the walls and grandma-style furniture. Mleczarnia,
or the Dairy, at Meiselsa street is just the place.
Here I meet a German student:
My name is Melanie, I'm from Germany, from Berlin,
and I'm living here in Kazimierz for two weeks. We are spending this time in Krakow because
we are having a working experience. I like the atmosphere of the different
cafes here. Yesterday we visited a special cafe, it was a kind of a gallery.
This cafe is more extravagant, it is the old style we like.
Again, this is just the right place. And, if you haven't
found a place to stay, now is the time to find a hotel
or - for the one still young at heart or wallet - hostel.
There is lots of them all over Krakow, and the distances
is generally nothing to worry about. But I choose one
right in the center of Kazimierz of course - at Miodowa
street, right next to a bar called Absynt - where you
can get all kinds of varieties of the green liquor
- though not as strong as in Prague of course. But
what about a "Soul kiss" absint, becherovka,
passoa, orange juice and sprite?
So, now we are out about town. There is loads of pubs,
bars and cafes everywhere, and if you start around
from the New Square, Plac Nowy, with its intriquing
twelwe-angeled market hall in the middle - nothing
can go wrong. Now I'm at the Alchemia, right at the
square, a dark, brooding place bustling with people

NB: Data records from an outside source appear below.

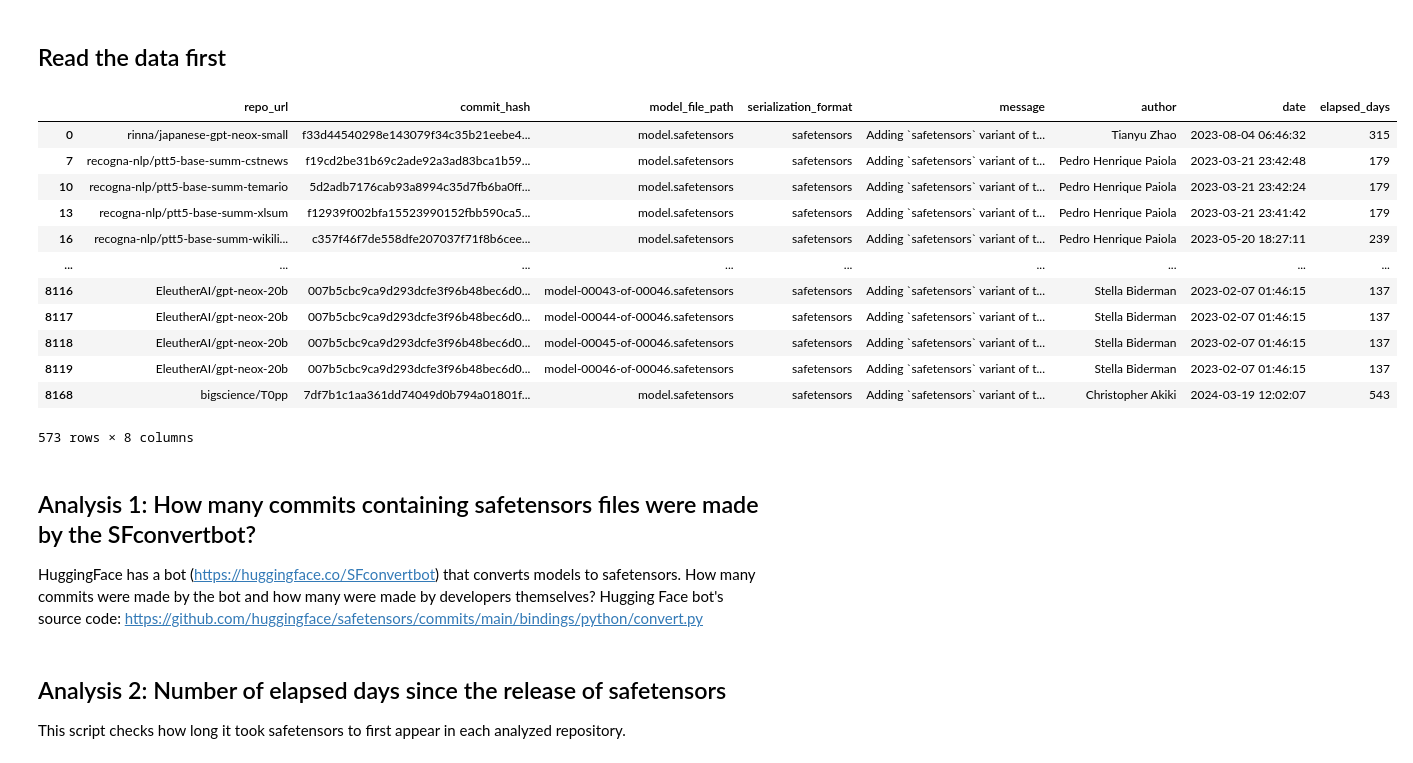
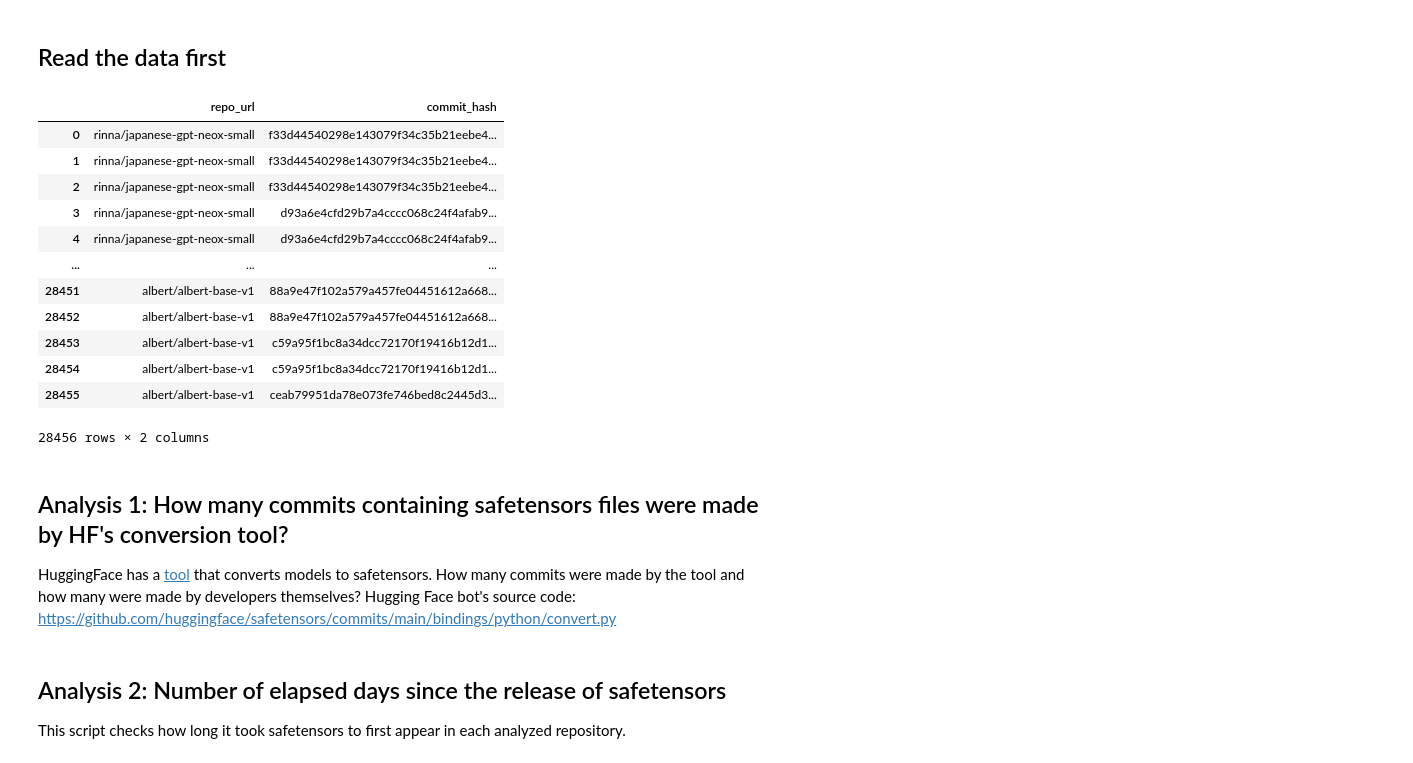
Before and after one commit to s2e-lab/model-evolution, a Jupyter notebook: scripts/notebooks/rq1_analysis.ipynb, the cells around one changed output. Saved outputs shown, nothing was run; the diff lists cells and outputs as text; code cells hidden in the pictures.

```diff
--- a/scripts/notebooks/rq1_analysis.ipynb
+++ b/scripts/notebooks/rq1_analysis.ipynb
@@ -7,31 +7,31 @@ Goal is to check when safetensors was first used in each studied repository.
 # %%
 from nb_utils import read_commits
 
-# model files per repository and the elapsed days between the commit and safetensor's release date
+# model files per repository and the elapsed days between the commit and safetensors' release date
 df = read_commits()
 
 # Filter out rows with 'safetensors' serialization format
 df_safetensors = df[df['serialization_format'] == 'safetensors']
-df_safetensors
+df[['repo_url', 'commit_hash']]
 # %% [output]
-|  | repo_url | commit_hash | model_file_path | serialization_format | message | author | date | elapsed_days |
-| 0 | rinna/japanese-gpt-neox-small | f33d44540298e143079f34c35b21eebe4... | model.safetensors | safetensors | Adding `safetensors` variant of t... | Tianyu Zhao | 2023-08-04 06:46:32 | 315 |
-| 7 | recogna-nlp/ptt5-base-summ-cstnews | f19cd2be31b69c2ade92a3ad83bca1b59... | model.safetensors | safetensors | Adding `safetensors` variant of t... | Pedro Henrique Paiola | 2023-03-21 23:42:48 | 179 |
-| 10 | recogna-nlp/ptt5-base-summ-temario | 5d2adb7176cab93a8994c35d7fb6ba0ff... | model.safetensors | safetensors | Adding `safetensors` variant of t... | Pedro Henrique Paiola | 2023-03-21 23:42:24 | 179 |
-| 13 | recogna-nlp/ptt5-base-summ-xlsum | f12939f002bfa15523990152fbb590ca5... | model.safetensors | safetensors | Adding `safetensors` variant of t... | Pedro Henrique Paiola | 2023-03-21 23:41:42 | 179 |
-| 16 | recogna-nlp/ptt5-base-summ-wikili... | c357f46f7de558dfe207037f71f8b6cee... | model.safetensors | safetensors | Adding `safetensors` variant of t... | Pedro Henrique Paiola | 2023-05-20 18:27:11 | 239 |
-| ... | ... | ... | ... | ... | ... | ... | ... | ... |
-| 8116 | EleutherAI/gpt-neox-20b | 007b5cbc9ca9d293dcfe3f96b48bec6d0... | model-00043-of-00046.safetensors | safetensors | Adding `safetensors` variant of t... | Stella Biderman | 2023-02-07 01:46:15 | 137 |
-| 8117 | EleutherAI/gpt-neox-20b | 007b5cbc9ca9d293dcfe3f96b48bec6d0... | model-00044-of-00046.safetensors | safetensors | Adding `safetensors` variant of t... | Stella Biderman | 2023-02-07 01:46:15 | 137 |
-| 8118 | EleutherAI/gpt-neox-20b | 007b5cbc9ca9d293dcfe3f96b48bec6d0... | model-00045-of-00046.safetensors | safetensors | Adding `safetensors` variant of t... | Stella Biderman | 2023-02-07 01:46:15 | 137 |
-| 8119 | EleutherAI/gpt-neox-20b | 007b5cbc9ca9d293dcfe3f96b48bec6d0... | model-00046-of-00046.safetensors | safetensors | Adding `safetensors` variant of t... | Stella Biderman | 2023-02-07 01:46:15 | 137 |
-| 8168 | bigscience/T0pp | 7df7b1c1aa361dd74049d0b794a01801f... | model.safetensors | safetensors | Adding `safetensors` variant of t... | Christopher Akiki | 2024-03-19 12:02:07 | 543 |
+|  | repo_url | commit_hash |
+| 0 | rinna/japanese-gpt-neox-small | f33d44540298e143079f34c35b21eebe4... |
+| 1 | rinna/japanese-gpt-neox-small | f33d44540298e143079f34c35b21eebe4... |
+| 2 | rinna/japanese-gpt-neox-small | f33d44540298e143079f34c35b21eebe4... |
+| 3 | rinna/japanese-gpt-neox-small | d93a6e4cfd29b7a4cccc068c24f4afab9... |
+| 4 | rinna/japanese-gpt-neox-small | d93a6e4cfd29b7a4cccc068c24f4afab9... |
+| ... | ... | ... |
+| 28451 | albert/albert-base-v1 | 88a9e47f102a579a457fe04451612a668... |
+| 28452 | albert/albert-base-v1 | 88a9e47f102a579a457fe04451612a668... |
+| 28453 | albert/albert-base-v1 | c59a95f1bc8a34dcc72170f19416b12d1... |
+| 28454 | albert/albert-base-v1 | c59a95f1bc8a34dcc72170f19416b12d1... |
+| 28455 | albert/albert-base-v1 | ceab79951da78e073fe746bed8c2445d3... |
-573 rows × 8 columns
+28456 rows × 2 columns
 # %% [markdown]
-## Analysis 1: How many commits containing safetensors files were made by the SFconvertbot?
+## Analysis 1: How many commits containing safetensors files were made by HF's conversion tool?
 
-HuggingFace has a bot (https://huggingface.co/SFconvertbot) that converts models to safetensors.
-How many commits were made by the bot and how many were made by developers themselves?
+HuggingFace has a [tool](https://huggingface.co/spaces/safetensors/convert) that converts models to safetensors.
+How many commits were made by the tool and how many were made by developers themselves?
 Hugging Face bot's source code: https://github.com/huggingface/safetensors/commits/main/bindings/python/convert.py
 # %%
 from nb_utils import RESULTS_DIR
```
Also changed, not shown: parts of 4 cells of this notebook, 16 other files.
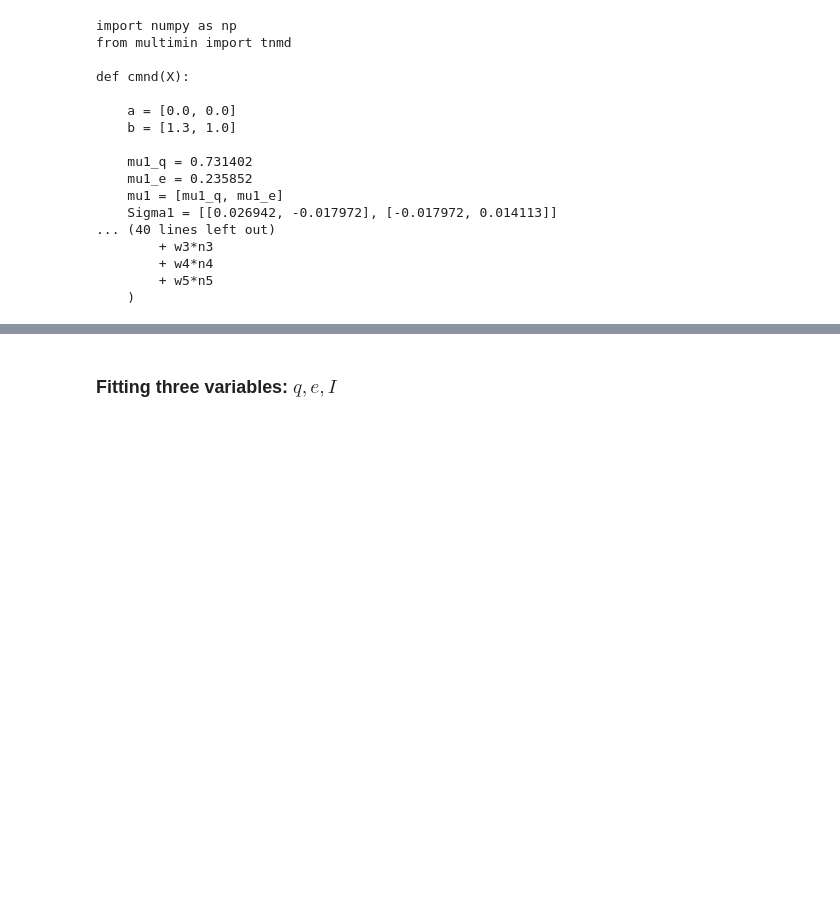
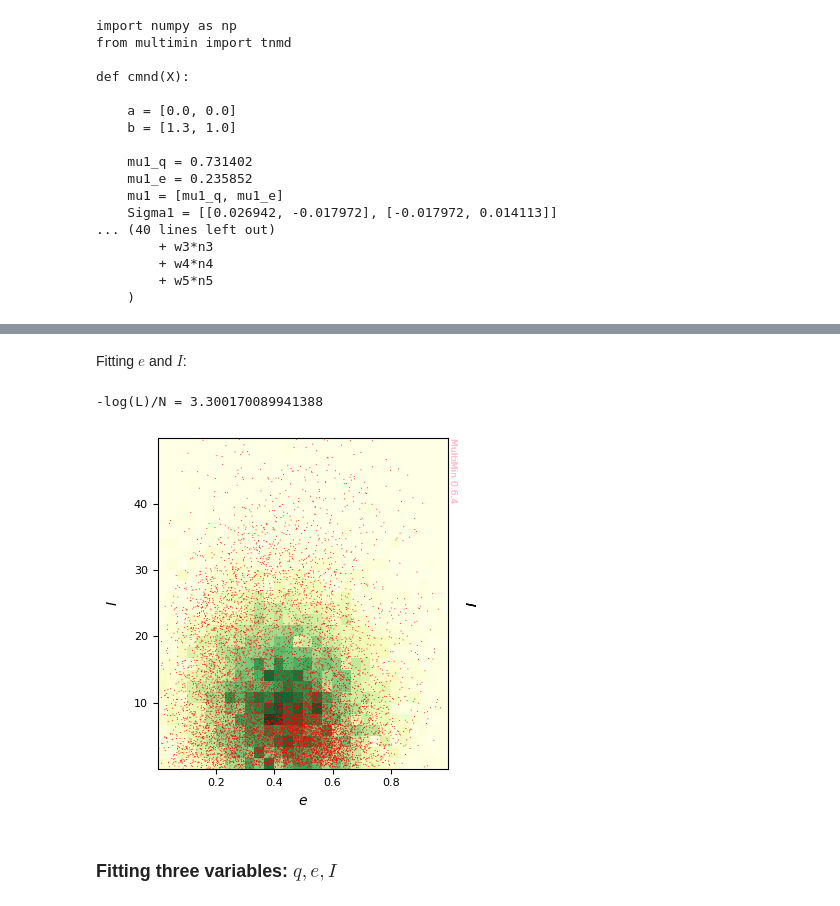
Before and after one commit to seap-udea/multimin, a Jupyter notebook: examples/multimin_asteroids_application.ipynb, the cells around one changed output, grey strips where cells are left out. Saved outputs shown, nothing was run; the diff lists cells and outputs as text; code cells hidden in the pictures; blank space fills up the shorter version.

```diff
--- a/examples/multimin_asteroids_application.ipynb
+++ b/examples/multimin_asteroids_application.ipynb
@@ -229,3 +253,19 @@ def cmnd(X):
+# %% [markdown]
+Fitting $e$ and $I$:
+# %%
+data_neas_ei=np.array(df_neas[["e","i"]])
+F_ei_1 = mn.FitCMND(ngauss=1, nvars=2, domain=[[0,1], [0, 180]])
+F_ei_1.fit_data(data_neas_ei, advance=0)
+print(f"-log(L)/N = {F_ei_1.solution.fun/len(data_neas_ei)}")
+
+props=["e","I"]
+hargs=dict(bins=30,cmap='YlGn')
+sargs=dict(s=0.5,edgecolor='None',color='r')
+G=F_ei_1.plot_fit(props=props,hargs=hargs,sargs=sargs,figsize=4)
+plt.savefig(f'gallery/{figprefix}_fit_result_ei_1gauss.png')
+# %% [output]
+-log(L)/N = 3.300170089941388
+[figure, added]
 # %% [markdown]
 ### Fitting three variables: $q, e, I$
 # %% [markdown]
```
Also changed, not shown: parts of 22 cells of this notebook, 27 other files.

and with popular concerts and exhibitions going on
downstairs. This is supposed to be one of the hip places,
but rembember to ask the locals:
It is just an occasion to meet friends. This is not the best place in Krakow.
The best place is where the friends are. Where the friends are, I'm going.
Were the barmans are friendly.
Still very true. If you grow weary of the dark, black
magic kind of places were everyone is bohemian, forgive
me, Cracovian like you, there is more mundane bars
as well. Such as this one, le Scandale, with a huge
selection of coctails. And from this point - only your
guts and possible commitments tomorrow morning can
stop you from exploring all the places all around Kazimierz
all night long.
After a long night, its good to wake up to a nice hostel
breakfast - maybe to see the rest of Cracow or to have
a closer look to some of the more cultural sites. Anyway,
any traveller will find it true that Kazimierz is well
worth the visit.